Seven Jewish members of Northwestern University’s antisemitism advisory committee stepped down from the body over university President Michael Schill’s handling of anti-Israel demonstrations on campus…

CNN interviews Jewish high school seniors who are reconsidering their college choices amid rising antisemitism on a number of campuses; the deadline to confirm enrollment for the coming academic year for most schools was yesterday…

New York Times columnist Nicholas Kristof suggests that the campus anti-Israel protests are hurting, not helping, the Palestinian cause…

The House of Representatives passed the Antisemitism Awareness Act yesterday by a 320-91 vote…

The Financial Times spotlights GOP donor Jeffrey Yass, a major backer of TikTok parent ByteDance, amid efforts on Capitol Hill — including by Republicans — to force the company to sell the social media platform…

Pic of the Day

Illini Hillel/Facebook

Students at University of Illinois at Urbana-Champaign — home of the first campus Hillel, founded in 1923 — demonstrate for Israel at a gathering on Wednesday beside Alma Mater, a statue on campus that serves as a symbol of the university.


Annie Liebovitz smiles

Co-founder and president of private equity firm NCH Capital, philanthropist who has established a literature prize in honor of his father, Sam Rohr, and hundreds of Chabad Houses at universities throughout the world, George Rohr

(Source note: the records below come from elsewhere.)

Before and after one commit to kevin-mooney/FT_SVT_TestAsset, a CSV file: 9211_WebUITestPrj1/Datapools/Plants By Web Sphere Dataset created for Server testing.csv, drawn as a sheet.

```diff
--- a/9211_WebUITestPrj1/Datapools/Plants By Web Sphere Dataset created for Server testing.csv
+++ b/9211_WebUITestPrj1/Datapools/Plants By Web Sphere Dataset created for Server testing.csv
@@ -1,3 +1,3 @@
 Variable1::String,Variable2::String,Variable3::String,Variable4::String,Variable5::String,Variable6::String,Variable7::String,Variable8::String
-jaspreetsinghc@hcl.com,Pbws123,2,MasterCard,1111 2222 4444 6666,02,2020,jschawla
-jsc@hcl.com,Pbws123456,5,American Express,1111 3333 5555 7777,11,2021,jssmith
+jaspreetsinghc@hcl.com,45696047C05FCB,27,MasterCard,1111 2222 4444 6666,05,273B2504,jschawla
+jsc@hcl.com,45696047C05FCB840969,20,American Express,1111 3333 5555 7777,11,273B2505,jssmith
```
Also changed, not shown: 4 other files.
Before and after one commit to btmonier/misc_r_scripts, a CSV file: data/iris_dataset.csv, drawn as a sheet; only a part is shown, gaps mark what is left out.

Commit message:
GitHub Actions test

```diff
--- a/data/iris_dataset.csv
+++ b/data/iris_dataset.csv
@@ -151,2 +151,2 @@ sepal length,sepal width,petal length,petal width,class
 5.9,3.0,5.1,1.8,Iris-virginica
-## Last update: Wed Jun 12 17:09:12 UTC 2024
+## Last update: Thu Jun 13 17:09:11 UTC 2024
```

Former U.S. ambassador to Denmark, he financed the visitors center at the Touro Synagogue in Newport, R.I., John Langeloth Loeb… Former lord chief justice and president of the Courts of England and Wales, Baron Harry Kenneth Woolf… Retired professor at NYU’s Center for Global Affairs, journalist, international negotiator and private consultant, Alon Ben-Meir… Author of 23 books and conservative political activist, Alan Merril Gottlieb… U.S. senator (D-VT) since 2023, Peter Welch… Former member of the Texas Senate, she was born in NYC to Holocaust survivor parents, Florence Shapiro … Former USAID contractor imprisoned by Cuba from 2009 to 2014, Alan Phillip Gross… Former under secretary of state for public diplomacy following a stint as managing editor of Time magazine, Richard Allen “Rick” Stengel… Member of the New York State Assembly since 2010, he was previously a member of the NYC Council and former deputy superintendent of the NYS Banking Commission, David Weprin… Former U.S. secretary of commerce in the Obama administration, she is on the board of Microsoft, Penny Sue Pritzker… Partner at Wachtell, Lipton, Rosen & Katz, she is active on many nonprofit boards including Penn Law School and the Jewish Federations of North America, Jodi J. Schwartz… Television writer and reality television personality, Richard G. Rosner… Rear admiral in the Israel Defense Forces (reserves), he served as the commander of the Israeli Navy, Ram Rothberg… Director of the Chabad Center in Bratislava, Slovakia, Rabbi Baruch Myers… Founder and CEO of Shutterstock, Jonathan E. Oringer… Israeli writer known for his novels, essays and philosophical work, Yaniv Iczkovits… SVP of Drumfire Public Affairs following four years as deputy chief of staff to then-Maryland Gov. Larry Hogan, Stephen Schatz… D.C.-based CBS News correspondent, Julianna Goldman… Podcast host and founder and president of ETS Advisory, Emily Tisch Sussman… Judicial law clerk at the USDC in Seattle, Gabe Cahn… Deputy executive director at Cornell Hillel, Susanna K. Cohen… Running back for the NFL’s Green Bay Packers, A. J. Dillon